Mary’s lamb goes to school
The story recounted by Mary is that she and her brother decided to take the lamb to school one day. (And, yes, it was against the rules). They wrapped it in a blanket but when it let out a bleat, the jig was up. She had to take it home at lunchtime.
As an old woman, Mary Sawyer is said to have recounted the story to a man named John Roulstone, who wrote the nursery rhyme. However, according to the New England Historical Society (cited below): “Sarah Josepha Hale had written and published Mary’s Lamb in 1830. She included it in a little book, book, Poems for Our Children. Hale’s version of Mary Had a Little Lamb had three additional stanzas that added a moral lesson to the tale.” In addition, there’s no written evidence that Roulstone wrote the nursery rhyme for Mary.
The controversy over a nursery rhyme
The reason there is an argument over who really wrote the nursery rhyme had to do with selling stockings knitted from the lamb’s wool.
“Mary’s mother made some stockings out of the lamb’s wool for Mary, and she treasured them. Then, when Mary was an old woman living in Somerville, Mass., preservationists started raising money to save the Old South Meeting House. Mary donated the wool from her stockings to the fundraising efforts. Volunteers picked apart the stockings and attached the wool to cards that said, ‘Knitted wool from the first fleece of Mary’s Little Lamb.’ They sold like hotcakes.”

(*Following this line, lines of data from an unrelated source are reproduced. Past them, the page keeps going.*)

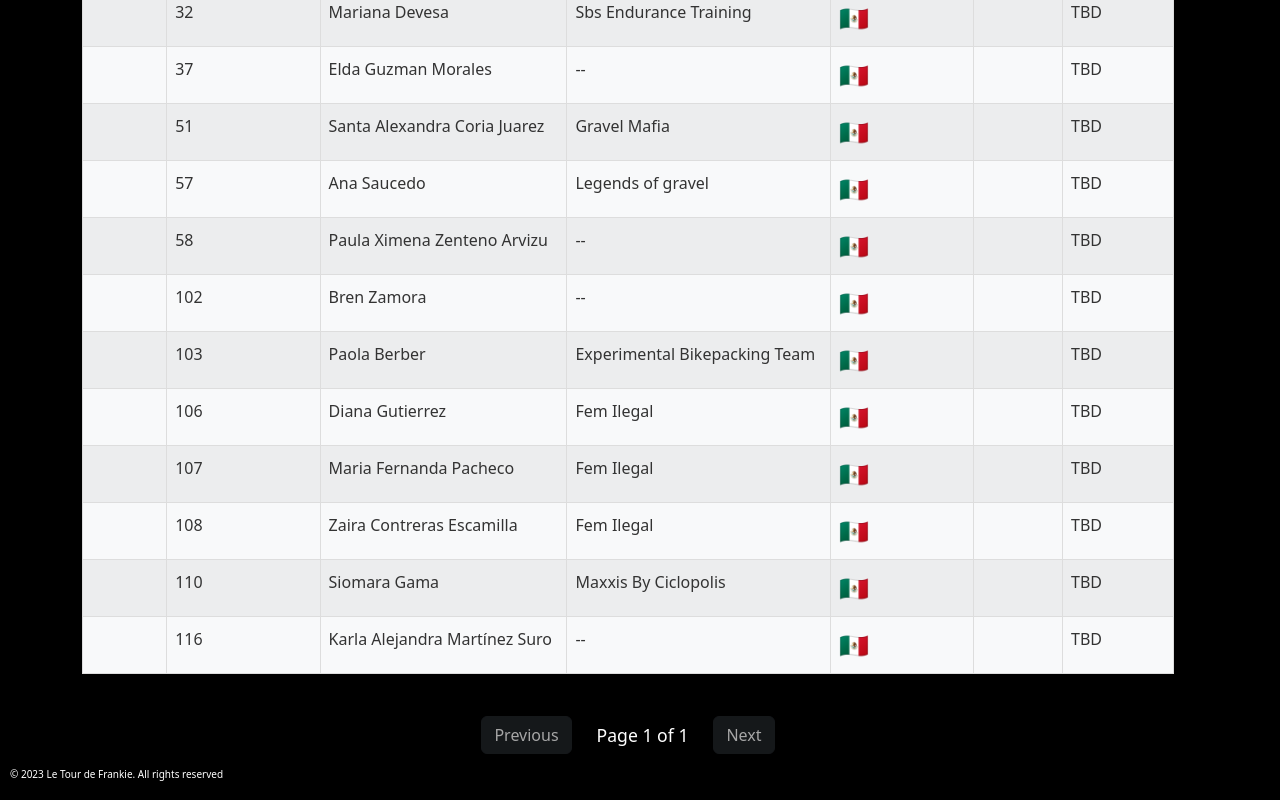
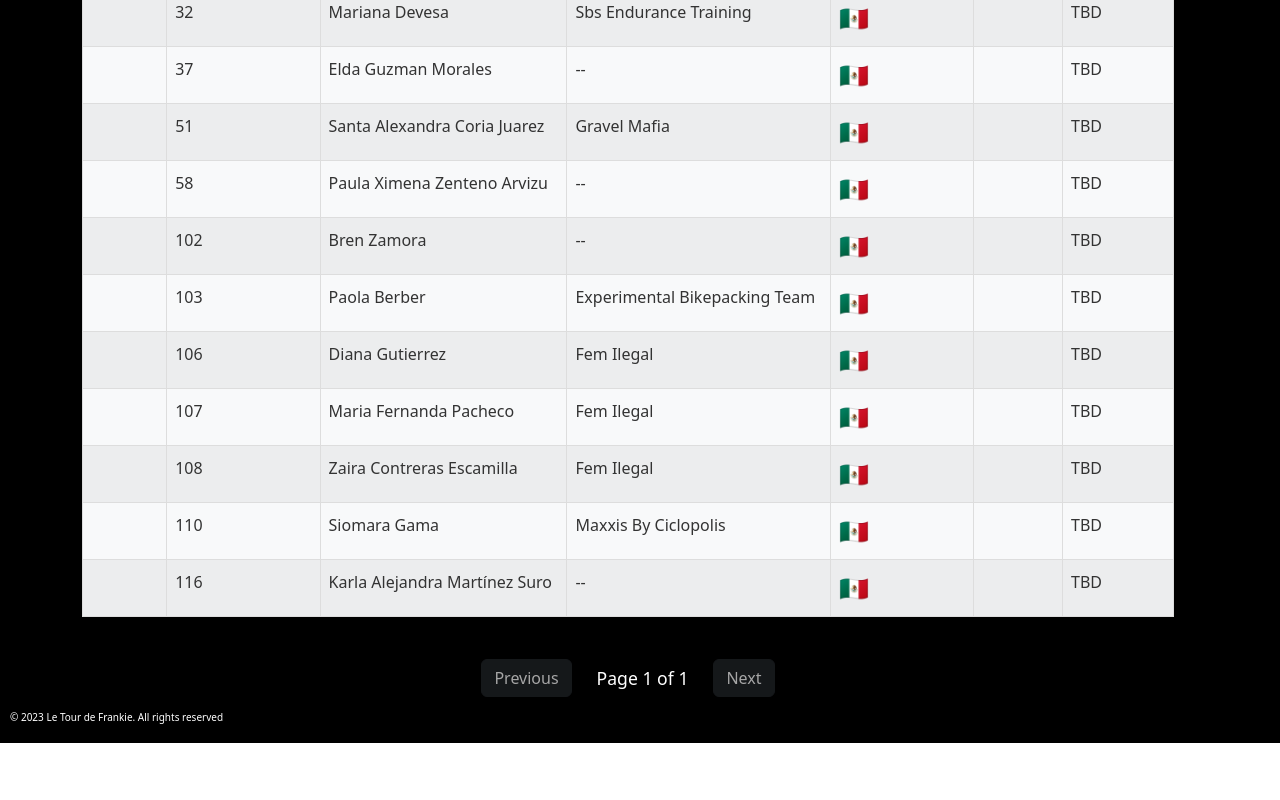
Before and after one commit to Os24/letourdefrankie, a React (Create React App) app: page /ltdf-2026 in a window 1280 px wide. Shown: the part 3315-4115 px from the top of the page. After the commit the page ends 4058 px from the top, so only its background shows below. Built offline with nearby package versions, Linux system fonts and the light colour scheme.

Commit message:
hector castillo to doubles

```diff
--- a/src/Components/Ltdf2026/Ltdf2026.tsx
+++ b/src/Components/Ltdf2026/Ltdf2026.tsx
@@ -733,14 +733,6 @@ const Ltdf2026: React.FC = () => {
       badge: 50,
     },
     {
-      name: "Héctor Castillo",
-      raceNumber: "104",
-      nationality: "🇲🇽",
-      finishTime: "TBD",
-      badge: 50,
-      team: 'Drang By Olympica'
-    },
-    {
       name: "Luis Jorge Rivera Pérez",
       raceNumber: "105",
       nationality: "🇲🇽",
@@ -946,14 +938,6 @@ const Ltdf2026: React.FC = () => {
       team:'Gravel Mafia'
     },
     {
-      name: "Ana Saucedo",
-      raceNumber: "57",
-      nationality: "🇲🇽",
-      finishTime: "TBD",
-      badge: 50,
-      team:'Legends of gravel'
-    },
-    {
       name: "PAULA XIMENA Zenteno Arvizu",
       raceNumber: "58",
       nationality: "🇲🇽",
@@ -1184,6 +1168,14 @@ const Ltdf2026: React.FC = () => {
       finishTime: "TBD",
       badge: 50,
     },
+    {
+       name: "Hector Castillo & Ana Saucedo",
+      raceNumber: "023",
+      nationality: "🇲🇽",
+      finishTime: "TBD",
+      badge: 50,
+
+    }
   ];
 
   useEffect(() => {
```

While we still don’t know exactly who wrote the nursery rhyme first. But we know it had meaning because it was linked to the fundraising effort for the Meeting House. — WTF fun facts